They come from automatic thought associations in the mind, delivered through negative messages which over and over again over the course of life have told us that this is a horrific, life altering event. All the shame and scoldings over sexual play or exposing ourselves that our parents dished out to us when we were little combined with attitudes we are exposed to from the outside world, lead us into such thoughts. So would you be surprised to know that all of these automatic thought associations, all of the despair you would feel in such a situation, have absolutely no merit and may have little to do with reality?
All of these negative thoughts, the feelings of despair, the mental anguish; it's all completely imaginary, grounded not in "fact" but in abstract meaning and belief. How can we be so sure? Children in nudist colonies have their pictures or videos taken in the nude all of the time. They even have these images reproduced in promotional materials, and sometimes even sold to others to promote the nudist lifestyle. Not only does this occur without the slightest bit of harm being done, but research shows kids who grow up in such a lifestyle actually fare far better psychologically than children who are taught that those areas are a shameful thing that must be covered at all times. (Smith & Sparks, 1986) Ask any scientist or psychologist in the world, not one will be able to give you a logical or legitimate reason as to why a child's penis or vulva should be regarded with any more shame or embarrassment than their fingers or toes. In fact, it's not uncommon for children to initiate exhibitionist behavior or to show themselves off to others. (GCF, 2009) Furthermore, child development experts will tell you how important it is for children to be raised in a sexually healthy environment. (see our page, What experts say about a sexually healthy environment online at http://www.keepyourchildsafe.org/sexually-healthy-child/page1.html) "Sexually healthy" means avoiding shameful attitudes towards the body, nudity, or sexuality in general. It's good parenting for children NOT to be ashamed of their body, which also means that it should be regarded as no big deal should anyone see them in their most natural state. So in the end, the action itself, someone taking nude pictures of a child, does not necessarily come with the slightest bit of injury, and can even be quite healthy in the right environments. It's only in our mind where this despair is created.
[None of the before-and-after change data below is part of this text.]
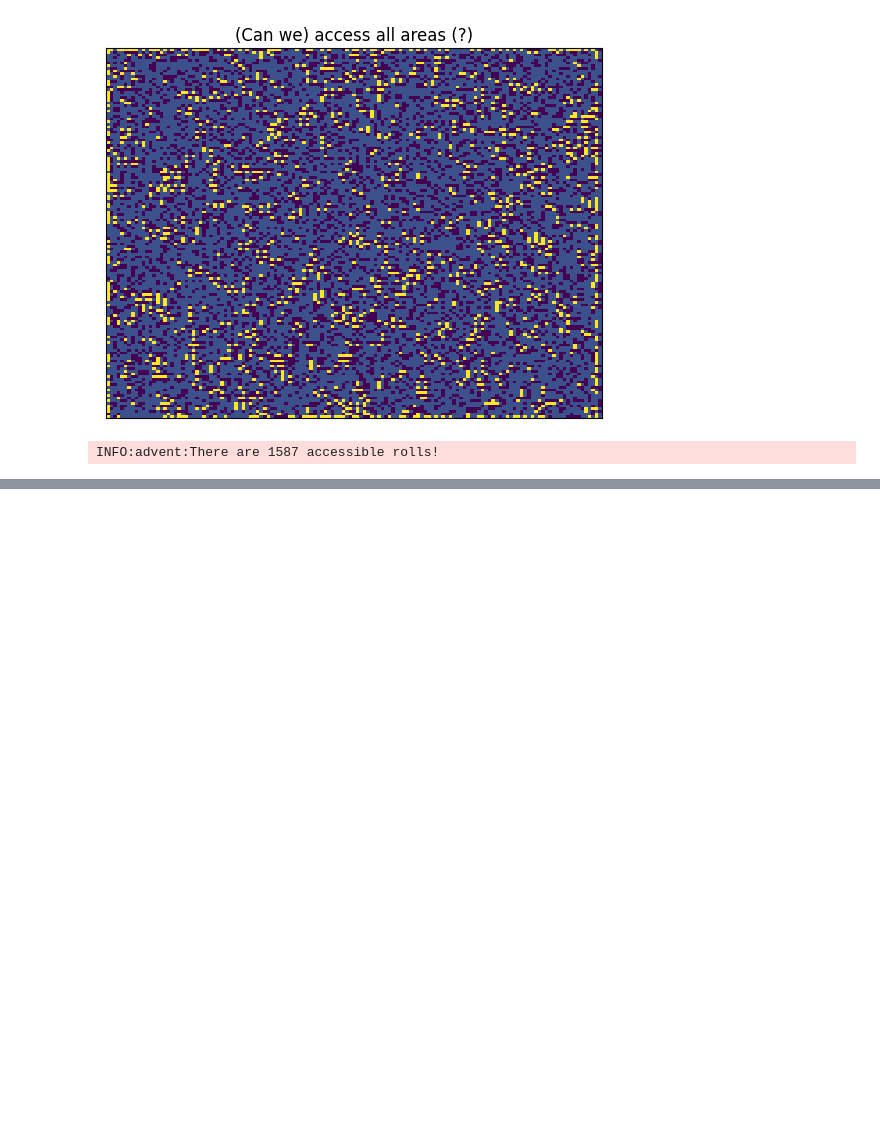
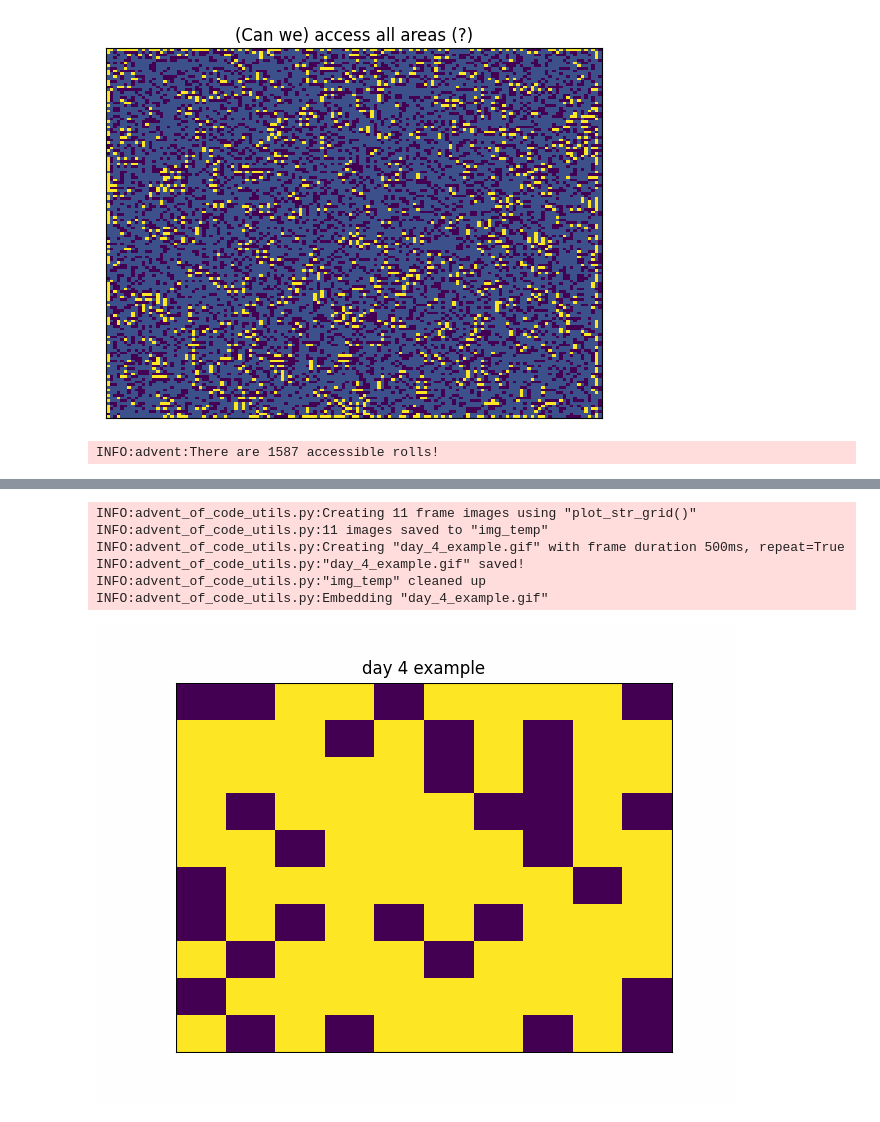
Before and after one commit to nouseforkeys/advent-of-code-25, a Jupyter notebook: day_4.ipynb, the cells around one changed output, grey strips where cells are left out. Saved outputs shown, nothing was run; the diff lists cells and outputs as text; code cells hidden in the pictures; blank space fills up the shorter version.

Commit message:
solved day 4 part 2! - tweaked utils log messages and added new scaling option

```diff
--- a/day_4.ipynb
+++ b/day_4.ipynb
@@ -74,7 +74,7 @@ INFO:advent:point=(0, 0), get_adjacent(point)=[(1, 1), (0, 1), (1, 0)]
 INFO:advent:point=(1, 1), get_adjacent(point)=[(0, 0), (0, 2), (2, 2), (2, 0), (0, 1), (1, 2), (2, 1), (1, 0)]
 # %%
 # great now we just have t count the ones that have @s in them
-marked_grid = [line.copy() for line in grid]
+marked_grid = deepcopy(grid)
 roll = "@"
 accessable = 0
 
@@ -106,0 +160,23 @@ INFO:advent:There are 1587 accessible rolls!
+# %%
+from advent_of_code_utils.advent_of_code_utils import (
+    create_gif,
+    embed_image,
+)
+
+gif_path = create_gif(
+    marked_grids,
+    plot_str_grid,
+    Path("day_4_example.gif"),
+    frame_duration_ms=500,
+    title="day 4 example"
+)
+
+embed_image(gif_path)
+# %% [output]
+INFO:advent_of_code_utils.py:Creating 11 frame images using "plot_str_grid()"
+INFO:advent_of_code_utils.py:11 images saved to "img_temp"
+INFO:advent_of_code_utils.py:Creating "day_4_example.gif" with frame duration 500ms, repeat=True
+INFO:advent_of_code_utils.py:"day_4_example.gif" saved!
+INFO:advent_of_code_utils.py:"img_temp" cleaned up
+INFO:advent_of_code_utils.py:Embedding "day_4_example.gif"
+[figure, added]
```
Also changed, not shown: parts of 8 cells of this notebook.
Yes, our feelings tell us the preceding situation is "weird." Yes, we've been told that anyone who would do such a thing is also the type of person likely to kidnap and murder our child at any moment (another fallacy). And yes, there could be aggravating factors that would change the situation, and the mere fact that such an action occurs behind a parent's back or in secrecy makes it morally unacceptable. But in terms of real, tangible harm, all of our initial thoughts of horror are completely wrong. In a sexually healthy environment, something all parents should be advocating, a child needs not be any more injured by such a scenario than they would be by going down to Wal-Mart and getting a set of family photographs. So imagine all the despair you'd feel if this happened to your child. As hard as it may be to believe, all of this despair, all this potential for injury resides not in the action, but in your thoughts. The misery is entirely self-created.